There are several over-the-counter options for eczema. Moisturizing creams can help prevent the skin from drying out and cracking, which is good since those symptoms usually lead to infection. Creams with colloidal oatmeal are a good choice as they are enriched with anti-inflammatory properties and help calm the itching sensation. Barrier creams are enriched with ingredients that protect the skin from infection. They can be applied in addition to moisturizing creams or used as a substitute if you are experiencing extremely dry skin. Scrubs are excellent for exfoliating the skin and removing dead skin cells.

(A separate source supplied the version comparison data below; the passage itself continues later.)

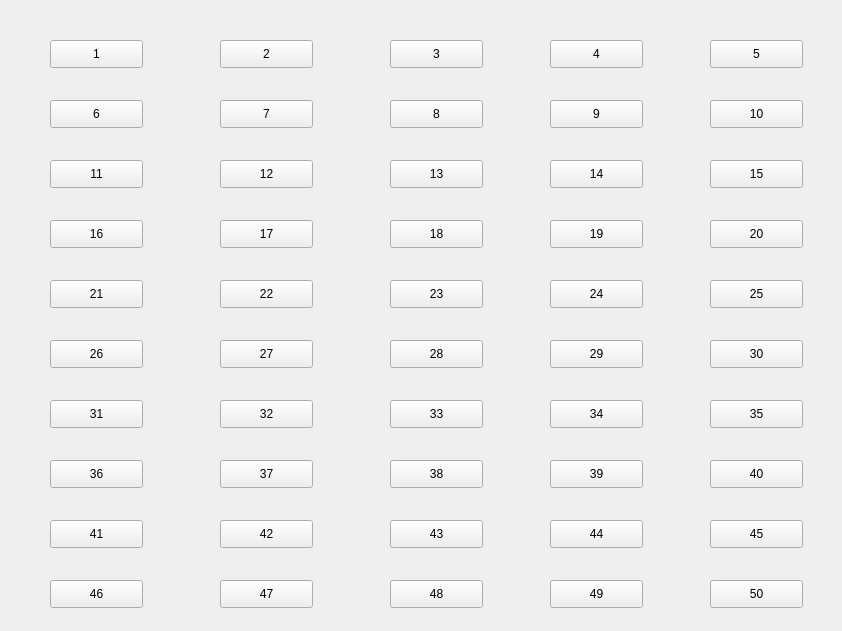
The window that TankGame/selectlevelwindow.ui (anlowee/TankGame) describes before a commit, drawn with Qt 5.
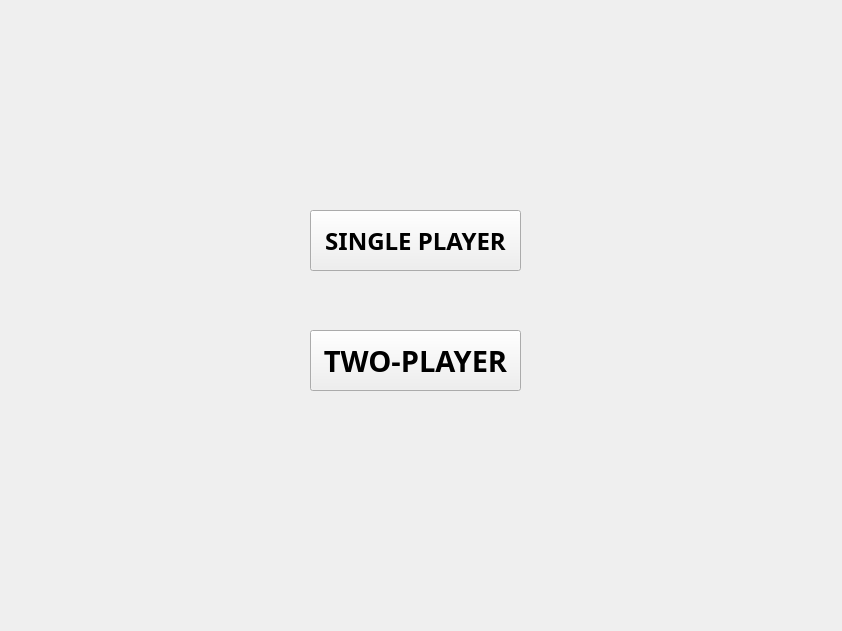
The same window after the commit. Icons and pictures are not drawn.

Commit message: single-player mode almost complete, (except some audio

The edit to the form file:
```diff
--- a/TankGame/selectlevelwindow.ui
+++ b/TankGame/selectlevelwindow.ui
@@ -31,801 +31,49 @@
   <widget class="QPushButton" name="pushButton">
    <property name="geometry">
     <rect>
-     <x>50</x>
-     <y>40</y>
-     <width>93</width>
-     <height>28</height>
+     <x>310</x>
+     <y>210</y>
+     <width>211</width>
+     <height>61</height>
     </rect>
    </property>
+   <property name="font">
+    <font>
+     <family>Source Han Serif SC Heavy</family>
+     <pointsize>18</pointsize>
+     <weight>75</weight>
+     <bold>true</bold>
+    </font>
+   </property>
    <property name="styleSheet">
     <string notr="true">border-image: url(:/sample/photo/startbutton.jpg);</string>
    </property>
    <property name="text">
-    <string>1</string>
+    <string>SINGLE PLAYER</string>
    </property>
   </widget>
   <widget class="QPushButton" name="pushButton_2">
    <property name="geometry">
     <rect>
-     <x>220</x>
-     <y>40</y>
-     <width>93</width>
-     <height>28</height>
+     <x>310</x>
+     <y>330</y>
+     <width>211</width>
+     <height>61</height>
     </rect>
    </property>
-   <property name="styleSheet">
-    <string notr="true">border-image: url(:/sample/photo/startbutton.jpg);</string>
+   <property name="font">
+    <font>
+     <family>Source Han Serif SC Heavy</family>
+     <pointsize>22</pointsize>
+     <weight>75</weight>
+     <bold>true</bold>
+    </font>
    </property>
-   <property name="text">
-    <string>2</string>
-   </property>
-  </widget>
-  <widget class="QPushButton" name="pushButton_3">
-   <property name="geometry">
-    <rect>
-     <x>550</x>
-     <y>40</y>
-     <width>93</width>
-     <height>28</height>
-    </rect>
-   </property>
    <property name="styleSheet">
     <string notr="true">border-image: url(:/sample/photo/startbutton.jpg);</string>
    </property>
    <property name="text">
-    <string>4</string>
-   </property>
-  </widget>
-  <widget class="QPushButton" name="pushButton_4">
-   <property name="geometry">
-    <rect>
-     <x>390</x>
-     <y>40</y>
-     <width>93</width>
-     <height>28</height>
-    </rect>
-   </property>
-   <property name="styleSheet">
-    <string notr="true">border-image: url(:/sample/photo/startbutton.jpg);</string>
-   </property>
-   <property name="text">
-    <string>3</string>
-   </property>
-  </widget>
-  <widget class="QPushButton" name="pushButton_5">
-   <property name="geometry">
-    <rect>
-     <x>710</x>
-     <y>40</y>
-     <width>93</width>
-     <height>28</height>
-    </rect>
-   </property>
-   <property name="styleSheet">
-    <string notr="true">border-image: url(:/sample/photo/startbutton.jpg);</string>
-   </property>
-   <property name="text">
-    <string>5</string>
-   </property>
-  </widget>
-  <widget class="QPushButton" name="pushButton_6">
-   <property name="geometry">
-    <rect>
-     <x>50</x>
-     <y>100</y>
-     <width>93</width>
-     <height>28</height>
-    </rect>
-   </property>
-   <property name="styleSheet">
-    <string notr="true">border-image: url(:/sample/photo/startbutton.jpg);</string>
-   </property>
-   <property name="text">
-    <string>6</string>
-   </property>
-  </widget>
-  <widget class="QPushButton" name="pushButton_7">
-   <property name="geometry">
-    <rect>
-     <x>50</x>
-     <y>160</y>
-     <width>93</width>
-     <height>28</height>
-    </rect>
-   </property>
-   <property name="styleSheet">
-    <string notr="true">border-image: url(:/sample/photo/startbutton.jpg);</string>
-   </property>
-   <property name="text">
-    <string>11</string>
-   </property>
-  </widget>
-  <widget class="QPushButton" name="pushButton_8">
-   <property name="geometry">
-    <rect>
-     <x>50</x>
-     <y>220</y>
-     <width>93</width>
-     <height>28</height>
-    </rect>
-   </property>
-   <property name="styleSheet">
-    <string notr="true">border-image: url(:/sample/photo/startbutton.jpg);</string>
-   </property>
-   <property name="text">
-    <string>16</string>
-   </property>
-  </widget>
-  <widget class="QPushButton" name="pushButton_9">
-   <property name="geometry">
-    <rect>
-     <x>50</x>
-     <y>280</y>
-     <width>93</width>
-     <height>28</height>
-    </rect>
-   </property>
-   <property name="styleSheet">
-    <string notr="true">border-image: url(:/sample/photo/startbutton.jpg);</string>
-   </property>
-   <property name="text">
-    <string>21</string>
-   </property>
-  </widget>
-  <widget class="QPushButton" name="pushButton_10">
-   <property name="geometry">
-    <rect>
-     <x>50</x>
-     <y>340</y>
-     <width>93</width>
-     <height>28</height>
-    </rect>
-   </property>
-   <property name="styleSheet">
-    <string notr="true">border-image: url(:/sample/photo/startbutton.jpg);</string>
-   </property>
-   <property name="text">
-    <string>26</string>
-   </property>
-  </widget>
-  <widget class="QPushButton" name="pushButton_11">
-   <property name="geometry">
-    <rect>
-     <x>50</x>
-     <y>400</y>
-     <width>93</width>
-     <height>28</height>
-    </rect>
-   </property>
-   <property name="styleSheet">
-    <string notr="true">border-image: url(:/sample/photo/startbutton.jpg);</string>
-   </property>
-   <property name="text">
-    <string>31</string>
-   </property>
-  </widget>
-  <widget class="QPushButton" name="pushButton_12">
-   <property name="geometry">
-    <rect>
-     <x>50</x>
-     <y>460</y>
-     <width>93</width>
-     <height>28</height>
-    </rect>
-   </property>
-   <property name="styleSheet">
-    <string notr="true">border-image: url(:/sample/photo/startbutton.jpg);</string>
-   </property>
-   <property name="text">
-    <string>36</string>
-   </property>
-  </widget>
-  <widget class="QPushButton" name="pushButton_13">
-   <property name="geometry">
-    <rect>
-     <x>50</x>
-     <y>520</y>
-     <width>93</width>
-     <height>28</height>
-    </rect>
-   </property>
-   <property name="styleSheet">
-    <string notr="true">border-image: url(:/sample/photo/startbutton.jpg);</string>
-   </property>
-   <property name="text">
-    <string>41</string>
-   </property>
-  </widget>
-  <widget class="QPushButton" name="pushButton_14">
-   <property name="geometry">
-    <rect>
-     <x>220</x>
-     <y>100</y>
-     <width>93</width>
-     <height>28</height>
-    </rect>
-   </property>
-   <property name="styleSheet">
-    <string notr="true">border-image: url(:/sample/photo/startbutton.jpg);</string>
-   </property>
-   <property name="text">
-    <string>7</string>
-   </property>
-  </widget>
-  <widget class="QPushButton" name="pushButton_15">
-   <property name="geometry">
-    <rect>
-     <x>50</x>
-     <y>580</y>
-     <width>93</width>
-     <height>28</height>
-    </rect>
-   </property>
-   <property name="styleSheet">
-    <string notr="true">border-image: url(:/sample/photo/startbutton.jpg);</string>
-   </property>
-   <property name="text">
-    <string>46</string>
-   </property>
-  </widget>
-  <widget class="QPushButton" name="pushButton_16">
-   <property name="geometry">
-    <rect>
-     <x>220</x>
-     <y>160</y>
-     <width>93</width>
-     <height>28</height>
-    </rect>
-   </property>
-   <property name="styleSheet">
-    <string notr="true">border-image: url(:/sample/photo/startbutton.jpg);</string>
-   </property>
-   <property name="text">
-    <string>12</string>
-   </property>
-  </widget>
-  <widget class="QPushButton" name="pushButton_17">
-   <property name="geometry">
-    <rect>
-     <x>220</x>
-     <y>220</y>
-     <width>93</width>
-     <height>28</height>
-    </rect>
-   </property>
-   <property name="styleSheet">
-    <string notr="true">border-image: url(:/sample/photo/startbutton.jpg);</string>
-   </property>
-   <property name="text">
-    <string>17</string>
-   </property>
-  </widget>
-  <widget class="QPushButton" name="pushButton_18">
-   <property name="geometry">
-    <rect>
-     <x>390</x>
-     <y>160</y>
-     <width>93</width>
-     <height>28</height>
-    </rect>
-   </property>
-   <property name="styleSheet">
-    <string notr="true">border-image: url(:/sample/photo/startbutton.jpg);</string>
-   </property>
-   <property name="text">
-    <string>13</string>
-   </property>
-  </widget>
-  <widget class="QPushButton" name="pushButton_19">
-   <property name="geometry">
-    <rect>
-     <x>390</x>
-     <y>100</y>
-     <width>93</width>
-     <height>28</height>
-    </rect>
-   </property>
-   <property name="styleSheet">
-    <string notr="true">border-image: url(:/sample/photo/startbutton.jpg);</string>
-   </property>
-   <property name="text">
-    <string>8</string>
-   </property>
-  </widget>
-  <widget class="QPushButton" name="pushButton_20">
-   <property name="geometry">
-    <rect>
-     <x>220</x>
-     <y>340</y>
-     <width>93</width>
-     <height>28</height>
-    </rect>
-   </property>
-   <property name="styleSheet">
-    <string notr="true">border-image: url(:/sample/photo/startbutton.jpg);</string>
-   </property>
-   <property name="text">
-    <string>27</string>
-   </property>
-  </widget>
-  <widget class="QPushButton" name="pushButton_21">
-   <property name="geometry">
-    <rect>
-     <x>220</x>
-     <y>280</y>
-     <width>93</width>
-     <height>28</height>
-    </rect>
-   </property>
-   <property name="styleSheet">
-    <string notr="true">border-image: url(:/sample/photo/startbutton.jpg);</string>
-   </property>
-   <property name="text">
-    <string>22</string>
-   </property>
-  </widget>
-  <widget class="QPushButton" name="pushButton_22">
-   <property name="geometry">
-    <rect>
-     <x>390</x>
-     <y>580</y>
-     <width>93</width>
-     <height>28</height>
-    </rect>
-   </property>
-   <property name="styleSheet">
-    <string notr="true">border-image: url(:/sample/photo/startbutton.jpg);</string>
-   </property>
-   <property name="text">
-    <string>48</string>
-   </property>
-  </widget>
-  <widget class="QPushButton" name="pushButton_23">
-   <property name="geometry">
-    <rect>
-     <x>390</x>
-     <y>280</y>
-     <width>93</width>
-     <height>28</height>
-    </rect>
-   </property>
-   <property name="styleSheet">
-    <string notr="true">border-image: url(:/sample/photo/startbutton.jpg);</string>
-   </property>
-   <property name="text">
-    <string>23</string>
-   </property>
-  </widget>
-  <widget class="QPushButton" name="pushButton_24">
-   <property name="geometry">
-    <rect>
-     <x>390</x>
-     <y>220</y>
-     <width>93</width>
-     <height>28</height>
-    </rect>
-   </property>
-   <property name="styleSheet">
-    <string notr="true">border-image: url(:/sample/photo/startbutton.jpg);</string>
-   </property>
-   <property name="text">
-    <string>18</string>
-   </property>
-  </widget>
-  <widget class="QPushButton" name="pushButton_25">
-   <property name="geometry">
-    <rect>
-     <x>390</x>
-     <y>340</y>
-     <width>93</width>
-     <height>28</height>
-    </rect>
-   </property>
-   <property name="styleSheet">
-    <string notr="true">border-image: url(:/sample/photo/startbutton.jpg);</string>
-   </property>
-   <property name="text">
-    <string>28</string>
-   </property>
-  </widget>
-  <widget class="QPushButton" name="pushButton_26">
-   <property name="geometry">
-    <rect>
-     <x>220</x>
-     <y>400</y>
-     <width>93</width>
-     <height>28</height>
-    </rect>
-   </property>
-   <property name="styleSheet">
-    <string notr="true">border-image: url(:/sample/photo/startbutton.jpg);</string>
-   </property>
-   <property name="text">
-    <string>32</string>
-   </property>
-  </widget>
-  <widget class="QPushButton" name="pushButton_27">
-   <property name="geometry">
-    <rect>
-     <x>220</x>
-     <y>460</y>
-     <width>93</width>
-     <height>28</height>
-    </rect>
-   </property>
-   <property name="styleSheet">
-    <string notr="true">border-image: url(:/sample/photo/startbutton.jpg);</string>
-   </property>
-   <property name="text">
-    <string>37</string>
-   </property>
-  </widget>
-  <widget class="QPushButton" name="pushButton_28">
-   <property name="geometry">
-    <rect>
-     <x>550</x>
-     <y>100</y>
-     <width>93</width>
-     <height>28</height>
-    </rect>
-   </property>
-   <property name="styleSheet">
-    <string notr="true">border-image: url(:/sample/photo/startbutton.jpg);</string>
-   </property>
-   <property name="text">
-    <string>9</string>
-   </property>
-  </widget>
-  <widget class="QPushButton" name="pushButton_29">
-   <property name="geometry">
-    <rect>
-     <x>550</x>
-     <y>160</y>
-     <width>93</width>
-     <height>28</height>
-    </rect>
-   </property>
-   <property name="styleSheet">
-    <string notr="true">border-image: url(:/sample/photo/startbutton.jpg);</string>
-   </property>
-   <property name="text">
-    <string>14</string>
-   </property>
-  </widget>
-  <widget class="QPushButton" name="pushButton_30">
-   <property name="geometry">
-    <rect>
-     <x>390</x>
-     <y>400</y>
-     <width>93</width>
-     <height>28</height>
-    </rect>
-   </property>
-   <property name="styleSheet">
-    <string notr="true">border-image: url(:/sample/photo/startbutton.jpg);</string>
-   </property>
-   <property name="text">
-    <string>33</string>
-   </property>
-  </widget>
-  <widget class="QPushButton" name="pushButton_31">
-   <property name="geometry">
-    <rect>
-     <x>220</x>
-     <y>520</y>
-     <width>93</width>
-     <height>28</height>
-    </rect>
-   </property>
-   <property name="styleSheet">
-    <string notr="true">border-image: url(:/sample/photo/startbutton.jpg);</string>
-   </property>
-   <property name="text">
-    <string>42</string>
-   </property>
-  </widget>
-  <widget class="QPushButton" name="pushButton_32">
-   <property name="geometry">
-    <rect>
-     <x>390</x>
-     <y>460</y>
-     <width>93</width>
-     <height>28</height>
-    </rect>
-   </property>
-   <property name="styleSheet">
-    <string notr="true">border-image: url(:/sample/photo/startbutton.jpg);</string>
-   </property>
-   <property name="text">
-    <string>38</string>
-   </property>
-  </widget>
-  <widget class="QPushButton" name="pushButton_33">
-   <property name="geometry">
-    <rect>
-     <x>390</x>
-     <y>520</y>
-     <width>93</width>
-     <height>28</height>
-    </rect>
-   </property>
-   <property name="styleSheet">
-    <string notr="true">border-image: url(:/sample/photo/startbutton.jpg);</string>
-   </property>
-   <property name="text">
-    <string>43</string>
-   </property>
-  </widget>
-  <widget class="QPushButton" name="pushButton_34">
-   <property name="geometry">
-    <rect>
-     <x>220</x>
-     <y>580</y>
-     <width>93</width>
-     <height>28</height>
-    </rect>
-   </property>
-   <property name="styleSheet">
-    <string notr="true">border-image: url(:/sample/photo/startbutton.jpg);</string>
-   </property>
-   <property name="text">
-    <string>47</string>
-   </property>
-  </widget>
-  <widget class="QPushButton" name="pushButton_35">
-   <property name="geometry">
-    <rect>
-     <x>550</x>
-     <y>220</y>
-     <width>93</width>
-     <height>28</height>
-    </rect>
-   </property>
-   <property name="styleSheet">
-    <string notr="true">border-image: url(:/sample/photo/startbutton.jpg);</string>
-   </property>
-   <property name="text">
-    <string>19</string>
-   </property>
-  </widget>
-  <widget class="QPushButton" name="pushButton_36">
-   <property name="geometry">
-    <rect>
-     <x>710</x>
-     <y>100</y>
-     <width>93</width>
-     <height>28</height>
-    </rect>
-   </property>
-   <property name="styleSheet">
-    <string notr="true">border-image: url(:/sample/photo/startbutton.jpg);</string>
-   </property>
-   <property name="text">
-    <string>10</string>
-   </property>
-  </widget>
-  <widget class="QPushButton" name="pushButton_37">
-   <property name="geometry">
-    <rect>
-     <x>710</x>
-     <y>220</y>
-     <width>93</width>
-     <height>28</height>
-    </rect>
-   </property>
-   <property name="styleSheet">
-    <string notr="true">border-image: url(:/sample/photo/startbutton.jpg);</string>
-   </property>
-   <property name="text">
-    <string>20</string>
-   </property>
-  </widget>
-  <widget class="QPushButton" name="pushButton_38">
-   <property name="geometry">
-    <rect>
-     <x>710</x>
-     <y>160</y>
-     <width>93</width>
-     <height>28</height>
-    </rect>
-   </property>
-   <property name="styleSheet">
-    <string notr="true">border-image: url(:/sample/photo/startbutton.jpg);</string>
-   </property>
-   <property name="text">
-    <string>15</string>
-   </property>
-  </widget>
-  <widget class="QPushButton" name="pushButton_39">
-   <property name="geometry">
-    <rect>
-     <x>710</x>
-     <y>280</y>
-     <width>93</width>
-     <height>28</height>
-    </rect>
-   </property>
-   <property name="styleSheet">
-    <string notr="true">border-image: url(:/sample/photo/startbutton.jpg);</string>
-   </property>
-   <property name="text">
-    <string>25</string>
-   </property>
-  </widget>
-  <widget class="QPushButton" name="pushButton_40">
-   <property name="geometry">
-    <rect>
-     <x>550</x>
-     <y>280</y>
-     <width>93</width>
-     <height>28</height>
-    </rect>
-   </property>
-   <property name="styleSheet">
-    <string notr="true">border-image: url(:/sample/photo/startbutton.jpg);</string>
-   </property>
-   <property name="text">
-    <string>24</string>
-   </property>
-  </widget>
-  <widget class="QPushButton" name="pushButton_41">
-   <property name="geometry">
-    <rect>
-     <x>710</x>
-     <y>340</y>
-     <width>93</width>
-     <height>28</height>
-    </rect>
-   </property>
-   <property name="styleSheet">
-    <string notr="true">border-image: url(:/sample/photo/startbutton.jpg);</string>
-   </property>
-   <property name="text">
-    <string>30</string>
-   </property>
-  </widget>
-  <widget class="QPushButton" name="pushButton_42">
-   <property name="geometry">
-    <rect>
-     <x>550</x>
-     <y>340</y>
-     <width>93</width>
-     <height>28</height>
-    </rect>
-   </property>
-   <property name="styleSheet">
-    <string notr="true">border-image: url(:/sample/photo/startbutton.jpg);</string>
-   </property>
-   <property name="text">
-    <string>29</string>
-   </property>
-  </widget>
-  <widget class="QPushButton" name="pushButton_43">
-   <property name="geometry">
-    <rect>
-     <x>710</x>
-     <y>400</y>
-     <width>93</width>
-     <height>28</height>
-    </rect>
-   </property>
-   <property name="styleSheet">
-    <string notr="true">border-image: url(:/sample/photo/startbutton.jpg);</string>
-   </property>
-   <property name="text">
-    <string>35</string>
-   </property>
-  </widget>
-  <widget class="QPushButton" name="pushButton_44">
-   <property name="geometry">
-    <rect>
-     <x>550</x>
-     <y>580</y>
-     <width>93</width>
-     <height>28</height>
-    </rect>
-   </property>
-   <property name="styleSheet">
-    <string notr="true">border-image: url(:/sample/photo/startbutton.jpg);</string>
-   </property>
-   <property name="text">
-    <string>49</string>
-   </property>
-  </widget>
-  <widget class="QPushButton" name="pushButton_45">
-   <property name="geometry">
-    <rect>
-     <x>550</x>
-     <y>400</y>
-     <width>93</width>
-     <height>28</height>
-    </rect>
-   </property>
-   <property name="styleSheet">
-    <string notr="true">border-image: url(:/sample/photo/startbutton.jpg);</string>
-   </property>
-   <property name="text">
-    <string>34</string>
-   </property>
-  </widget>
-  <widget class="QPushButton" name="pushButton_46">
-   <property name="geometry">
-    <rect>
-     <x>550</x>
-     <y>520</y>
-     <width>93</width>
-     <height>28</height>
-    </rect>
-   </property>
-   <property name="styleSheet">
-    <string notr="true">border-image: url(:/sample/photo/startbutton.jpg);</string>
-   </property>
-   <property name="text">
-    <string>44</string>
-   </property>
-  </widget>
-  <widget class="QPushButton" name="pushButton_47">
-   <property name="geometry">
-    <rect>
-     <x>550</x>
-     <y>460</y>
-     <width>93</width>
-     <height>28</height>
-    </rect>
-   </property>
-   <property name="styleSheet">
-    <string notr="true">border-image: url(:/sample/photo/startbutton.jpg);</string>
-   </property>
-   <property name="text">
-    <string>39</string>
-   </property>
-  </widget>
-  <widget class="QPushButton" name="pushButton_48">
-   <property name="geometry">
-    <rect>
-     <x>710</x>
-     <y>460</y>
-     <width>93</width>
-     <height>28</height>
-    </rect>
-   </property>
-   <property name="styleSheet">
-    <string notr="true">border-image: url(:/sample/photo/startbutton.jpg);</string>
-   </property>
-   <property name="text">
-    <string>40</string>
-   </property>
-  </widget>
-  <widget class="QPushButton" name="pushButton_49">
-   <property name="geometry">
-    <rect>
-     <x>710</x>
-     <y>520</y>
-     <width>93</width>
-     <height>28</height>
-    </rect>
-   </property>
-   <property name="styleSheet">
-    <string notr="true">border-image: url(:/sample/photo/startbutton.jpg);</string>
-   </property>
-   <property name="text">
-    <string>45</string>
-   </property>
-  </widget>
-  <widget class="QPushButton" name="pushButton_50">
-   <property name="geometry">
-    <rect>
-     <x>710</x>
-     <y>580</y>
-     <width>93</width>
-     <height>28</height>
-    </rect>
-   </property>
-   <property name="styleSheet">
-    <string notr="true">border-image: url(:/sample/photo/startbutton.jpg);</string>
-   </property>
-   <property name="text">
-    <string>50</string>
+    <string>TWO-PLAYER</string>
    </property>
   </widget>
  </widget>
```
The commit also changes 12 other files.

In addition, exfoliation can help reduce the appearance of dark spots and scars associated with eczema. Finally, ointments are an excellent option for treating cracked and bleeding skin as they hydrate the skin and relieve itching.
Eczema treatment: prescription options
Corticosteroids are prescribed for the most extreme cases of eczema. This medication comes in pill, liquid, and topical form and works by reducing inflammation and preventing itching. Because corticosteroids are so potent, they should be used sparingly and only as a last resort. They carry many side effects, including thinning of the skin, infection, and mood swings. Immunosuppressants are a type of steroidal medication that has a broader impact on the body. This treatment is reserved for chronic and severe cases of eczema and is often used with other medications. Antibiotics are recommended in addition to other remedies when your eczema gets infected. They kill bacteria that can cause staph infections, like MRSA.
Staying hydrated for eczema relief
Keeping hydrated is key to preventing eczema flare-ups and managing existing outbreaks. Dehydration is one of the primary triggers for eczema, so it is vital to keep yourself hydrated at all times. If you are living with eczema, you must track your water intake to ensure you are getting enough. You can track your water intake by keeping a water bottle by your side at all times and filling it up as needed. What you put in your water can have a significant impact as well. Try adding citrus fruits, cucumber, or other fruits and vegetables high in water content to boost your skin’s hydration.
Tips to ease the itch and irritation
Applying moisturizer to dry areas of the skin can help reduce the itching sensation and ease any discomfort. In addition, adding moisture to the air can help ease the itching feeling associated with dry skin. Cooling creams are enriched with menthol, camphor, and other ingredients that provide relief from the itching sensation. Taking a hot bath with Epsom salt can help ease the itchiness and hydrate your skin.
Things that cause eczema flare-ups
The connection between stress and flare-ups isn’t well understood, but it is a common cause of eczema. In addition, certain foods and food additives trigger eczema in some people. Dairy, peanuts, gluten, soy, and eggs are the most common culprits. Finally, extreme temperatures and low air quality can trigger eczema.
If you are living with eczema, managing the itching and irritation caused by the condition can be challenging. The best way to prevent and manage eczema is to maintain a healthy lifestyle and follow an eczema treatment plan. Begin by tracking your water intake and ensuring you get the recommended daily amount. Also, try adding fruits and vegetables to your water for an extra hydration boost. Next, keep your hands and skin clean to prevent infection. Then, apply moisturizer to your skin daily to keep it hydrated and prevent flare-ups. Finally, follow an eczema diet to reduce your risk of outbreaks.